▸ **Exercise instructions**
All records below must be retyped exactly.

--- START ---

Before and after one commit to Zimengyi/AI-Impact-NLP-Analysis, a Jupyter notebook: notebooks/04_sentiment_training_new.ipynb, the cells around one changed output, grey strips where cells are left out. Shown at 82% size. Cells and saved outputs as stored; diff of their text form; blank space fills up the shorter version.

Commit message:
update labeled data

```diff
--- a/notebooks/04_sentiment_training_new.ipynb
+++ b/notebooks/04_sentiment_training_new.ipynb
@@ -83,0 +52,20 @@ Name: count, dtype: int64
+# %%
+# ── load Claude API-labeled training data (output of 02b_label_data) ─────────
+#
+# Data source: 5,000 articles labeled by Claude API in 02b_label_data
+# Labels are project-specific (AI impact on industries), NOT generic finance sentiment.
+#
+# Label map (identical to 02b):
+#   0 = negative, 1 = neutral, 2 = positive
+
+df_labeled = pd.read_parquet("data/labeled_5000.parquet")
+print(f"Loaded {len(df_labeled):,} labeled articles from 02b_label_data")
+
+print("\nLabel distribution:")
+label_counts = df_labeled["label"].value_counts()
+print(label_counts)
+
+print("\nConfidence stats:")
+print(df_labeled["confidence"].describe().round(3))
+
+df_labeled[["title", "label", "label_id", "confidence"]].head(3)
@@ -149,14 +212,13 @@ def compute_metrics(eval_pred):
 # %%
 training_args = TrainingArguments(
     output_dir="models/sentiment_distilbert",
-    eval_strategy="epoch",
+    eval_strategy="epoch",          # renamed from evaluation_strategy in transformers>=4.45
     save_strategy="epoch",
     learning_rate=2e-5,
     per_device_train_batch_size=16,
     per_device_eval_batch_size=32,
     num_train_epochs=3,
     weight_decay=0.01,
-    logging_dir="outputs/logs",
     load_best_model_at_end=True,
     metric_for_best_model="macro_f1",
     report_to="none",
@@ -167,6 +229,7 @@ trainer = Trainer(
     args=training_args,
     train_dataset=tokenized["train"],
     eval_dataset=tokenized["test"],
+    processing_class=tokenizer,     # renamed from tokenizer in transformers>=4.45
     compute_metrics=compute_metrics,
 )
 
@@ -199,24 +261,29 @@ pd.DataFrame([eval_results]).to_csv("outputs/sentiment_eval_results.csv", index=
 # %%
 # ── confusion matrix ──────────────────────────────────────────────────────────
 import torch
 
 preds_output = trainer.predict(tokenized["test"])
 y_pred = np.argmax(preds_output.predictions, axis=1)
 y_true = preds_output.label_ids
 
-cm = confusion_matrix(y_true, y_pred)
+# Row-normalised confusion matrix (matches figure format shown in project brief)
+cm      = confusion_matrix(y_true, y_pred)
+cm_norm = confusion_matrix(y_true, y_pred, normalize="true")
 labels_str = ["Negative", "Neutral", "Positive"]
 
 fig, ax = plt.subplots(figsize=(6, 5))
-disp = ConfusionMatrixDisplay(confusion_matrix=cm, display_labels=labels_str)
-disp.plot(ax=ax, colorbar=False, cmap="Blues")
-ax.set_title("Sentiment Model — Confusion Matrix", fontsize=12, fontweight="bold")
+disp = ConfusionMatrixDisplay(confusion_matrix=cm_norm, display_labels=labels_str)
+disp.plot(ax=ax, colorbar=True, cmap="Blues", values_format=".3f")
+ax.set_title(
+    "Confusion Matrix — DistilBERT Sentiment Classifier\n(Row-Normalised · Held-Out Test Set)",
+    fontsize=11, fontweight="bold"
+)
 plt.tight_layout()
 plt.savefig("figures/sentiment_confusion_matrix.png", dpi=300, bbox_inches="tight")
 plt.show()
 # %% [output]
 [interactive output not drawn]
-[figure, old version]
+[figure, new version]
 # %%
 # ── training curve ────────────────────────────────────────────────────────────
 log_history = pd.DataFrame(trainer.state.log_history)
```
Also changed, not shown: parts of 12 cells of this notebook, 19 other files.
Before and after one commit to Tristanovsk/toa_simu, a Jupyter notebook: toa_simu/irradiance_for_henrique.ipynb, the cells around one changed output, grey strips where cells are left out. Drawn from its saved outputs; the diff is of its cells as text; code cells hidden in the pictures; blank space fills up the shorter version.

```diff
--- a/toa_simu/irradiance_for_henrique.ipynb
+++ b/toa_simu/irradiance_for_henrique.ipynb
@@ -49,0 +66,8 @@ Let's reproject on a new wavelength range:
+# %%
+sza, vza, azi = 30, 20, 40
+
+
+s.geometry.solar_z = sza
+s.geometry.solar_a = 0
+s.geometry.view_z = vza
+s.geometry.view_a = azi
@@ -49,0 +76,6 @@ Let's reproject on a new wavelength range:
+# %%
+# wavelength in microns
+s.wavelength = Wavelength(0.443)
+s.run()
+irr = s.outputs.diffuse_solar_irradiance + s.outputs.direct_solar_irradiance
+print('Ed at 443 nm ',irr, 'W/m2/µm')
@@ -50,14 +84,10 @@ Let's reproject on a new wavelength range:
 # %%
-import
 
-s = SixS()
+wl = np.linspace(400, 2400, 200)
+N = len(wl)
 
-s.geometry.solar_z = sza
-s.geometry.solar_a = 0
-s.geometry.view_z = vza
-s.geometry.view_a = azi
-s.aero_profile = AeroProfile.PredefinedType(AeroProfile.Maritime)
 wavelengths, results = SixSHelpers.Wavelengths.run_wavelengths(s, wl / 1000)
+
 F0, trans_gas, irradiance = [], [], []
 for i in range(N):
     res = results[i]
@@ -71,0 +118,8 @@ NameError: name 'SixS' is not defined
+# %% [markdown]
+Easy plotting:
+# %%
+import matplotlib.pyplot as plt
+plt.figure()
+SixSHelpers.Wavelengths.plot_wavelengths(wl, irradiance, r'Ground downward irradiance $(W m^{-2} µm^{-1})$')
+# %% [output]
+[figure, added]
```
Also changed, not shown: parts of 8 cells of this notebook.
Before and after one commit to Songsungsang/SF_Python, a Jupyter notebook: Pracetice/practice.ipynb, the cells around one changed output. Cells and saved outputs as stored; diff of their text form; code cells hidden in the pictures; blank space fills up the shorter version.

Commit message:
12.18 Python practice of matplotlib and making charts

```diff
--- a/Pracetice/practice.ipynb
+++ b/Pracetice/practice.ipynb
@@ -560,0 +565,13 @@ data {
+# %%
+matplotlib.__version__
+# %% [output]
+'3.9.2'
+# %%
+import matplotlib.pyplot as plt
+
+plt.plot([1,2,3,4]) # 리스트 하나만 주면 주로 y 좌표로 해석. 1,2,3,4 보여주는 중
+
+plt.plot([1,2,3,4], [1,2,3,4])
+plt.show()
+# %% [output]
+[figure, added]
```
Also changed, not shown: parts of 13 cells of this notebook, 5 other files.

--- END ---

▸ **Solution for this exercise**
Before and after one commit to Zimengyi/AI-Impact-NLP-Analysis, a Jupyter notebook: notebooks/04_sentiment_training_new.ipynb, the cells around one changed output, grey strips where cells are left out. Shown at 82% size. Cells and saved outputs as stored; diff of their text form; blank space fills up the shorter version.

Commit message:
update labeled data

```diff
--- a/notebooks/04_sentiment_training_new.ipynb
+++ b/notebooks/04_sentiment_training_new.ipynb
@@ -83,0 +52,20 @@ Name: count, dtype: int64
+# %%
+# ── load Claude API-labeled training data (output of 02b_label_data) ─────────
+#
+# Data source: 5,000 articles labeled by Claude API in 02b_label_data
+# Labels are project-specific (AI impact on industries), NOT generic finance sentiment.
+#
+# Label map (identical to 02b):
+#   0 = negative, 1 = neutral, 2 = positive
+
+df_labeled = pd.read_parquet("data/labeled_5000.parquet")
+print(f"Loaded {len(df_labeled):,} labeled articles from 02b_label_data")
+
+print("\nLabel distribution:")
+label_counts = df_labeled["label"].value_counts()
+print(label_counts)
+
+print("\nConfidence stats:")
+print(df_labeled["confidence"].describe().round(3))
+
+df_labeled[["title", "label", "label_id", "confidence"]].head(3)
@@ -149,14 +212,13 @@ def compute_metrics(eval_pred):
 # %%
 training_args = TrainingArguments(
     output_dir="models/sentiment_distilbert",
-    eval_strategy="epoch",
+    eval_strategy="epoch",          # renamed from evaluation_strategy in transformers>=4.45
     save_strategy="epoch",
     learning_rate=2e-5,
     per_device_train_batch_size=16,
     per_device_eval_batch_size=32,
     num_train_epochs=3,
     weight_decay=0.01,
-    logging_dir="outputs/logs",
     load_best_model_at_end=True,
     metric_for_best_model="macro_f1",
     report_to="none",
@@ -167,6 +229,7 @@ trainer = Trainer(
     args=training_args,
     train_dataset=tokenized["train"],
     eval_dataset=tokenized["test"],
+    processing_class=tokenizer,     # renamed from tokenizer in transformers>=4.45
     compute_metrics=compute_metrics,
 )
 
@@ -199,24 +261,29 @@ pd.DataFrame([eval_results]).to_csv("outputs/sentiment_eval_results.csv", index=
 # %%
 # ── confusion matrix ──────────────────────────────────────────────────────────
 import torch
 
 preds_output = trainer.predict(tokenized["test"])
 y_pred = np.argmax(preds_output.predictions, axis=1)
 y_true = preds_output.label_ids
 
-cm = confusion_matrix(y_true, y_pred)
+# Row-normalised confusion matrix (matches figure format shown in project brief)
+cm      = confusion_matrix(y_true, y_pred)
+cm_norm = confusion_matrix(y_true, y_pred, normalize="true")
 labels_str = ["Negative", "Neutral", "Positive"]
 
 fig, ax = plt.subplots(figsize=(6, 5))
-disp = ConfusionMatrixDisplay(confusion_matrix=cm, display_labels=labels_str)
-disp.plot(ax=ax, colorbar=False, cmap="Blues")
-ax.set_title("Sentiment Model — Confusion Matrix", fontsize=12, fontweight="bold")
+disp = ConfusionMatrixDisplay(confusion_matrix=cm_norm, display_labels=labels_str)
+disp.plot(ax=ax, colorbar=True, cmap="Blues", values_format=".3f")
+ax.set_title(
+    "Confusion Matrix — DistilBERT Sentiment Classifier\n(Row-Normalised · Held-Out Test Set)",
+    fontsize=11, fontweight="bold"
+)
 plt.tight_layout()
 plt.savefig("figures/sentiment_confusion_matrix.png", dpi=300, bbox_inches="tight")
 plt.show()
 # %% [output]
 [interactive output not drawn]
-[figure, old version]
+[figure, new version]
 # %%
 # ── training curve ────────────────────────────────────────────────────────────
 log_history = pd.DataFrame(trainer.state.log_history)
```
Also changed, not shown: parts of 12 cells of this notebook, 19 other files.
Before and after one commit to Tristanovsk/toa_simu, a Jupyter notebook: toa_simu/irradiance_for_henrique.ipynb, the cells around one changed output, grey strips where cells are left out. Drawn from its saved outputs; the diff is of its cells as text; code cells hidden in the pictures; blank space fills up the shorter version.

```diff
--- a/toa_simu/irradiance_for_henrique.ipynb
+++ b/toa_simu/irradiance_for_henrique.ipynb
@@ -49,0 +66,8 @@ Let's reproject on a new wavelength range:
+# %%
+sza, vza, azi = 30, 20, 40
+
+
+s.geometry.solar_z = sza
+s.geometry.solar_a = 0
+s.geometry.view_z = vza
+s.geometry.view_a = azi
@@ -49,0 +76,6 @@ Let's reproject on a new wavelength range:
+# %%
+# wavelength in microns
+s.wavelength = Wavelength(0.443)
+s.run()
+irr = s.outputs.diffuse_solar_irradiance + s.outputs.direct_solar_irradiance
+print('Ed at 443 nm ',irr, 'W/m2/µm')
@@ -50,14 +84,10 @@ Let's reproject on a new wavelength range:
 # %%
-import
 
-s = SixS()
+wl = np.linspace(400, 2400, 200)
+N = len(wl)
 
-s.geometry.solar_z = sza
-s.geometry.solar_a = 0
-s.geometry.view_z = vza
-s.geometry.view_a = azi
-s.aero_profile = AeroProfile.PredefinedType(AeroProfile.Maritime)
 wavelengths, results = SixSHelpers.Wavelengths.run_wavelengths(s, wl / 1000)
+
 F0, trans_gas, irradiance = [], [], []
 for i in range(N):
     res = results[i]
@@ -71,0 +118,8 @@ NameError: name 'SixS' is not defined
+# %% [markdown]
+Easy plotting:
+# %%
+import matplotlib.pyplot as plt
+plt.figure()
+SixSHelpers.Wavelengths.plot_wavelengths(wl, irradiance, r'Ground downward irradiance $(W m^{-2} µm^{-1})$')
+# %% [output]
+[figure, added]
```
Also changed, not shown: parts of 8 cells of this notebook.
Before and after one commit to Songsungsang/SF_Python, a Jupyter notebook: Pracetice/practice.ipynb, the cells around one changed output. Cells and saved outputs as stored; diff of their text form; code cells hidden in the pictures; blank space fills up the shorter version.

Commit message:
12.18 Python practice of matplotlib and making charts

```diff
--- a/Pracetice/practice.ipynb
+++ b/Pracetice/practice.ipynb
@@ -560,0 +565,13 @@ data {
+# %%
+matplotlib.__version__
+# %% [output]
+'3.9.2'
+# %%
+import matplotlib.pyplot as plt
+
+plt.plot([1,2,3,4]) # 리스트 하나만 주면 주로 y 좌표로 해석. 1,2,3,4 보여주는 중
+
+plt.plot([1,2,3,4], [1,2,3,4])
+plt.show()
+# %% [output]
+[figure, added]
```
Also changed, not shown: parts of 13 cells of this notebook, 5 other files.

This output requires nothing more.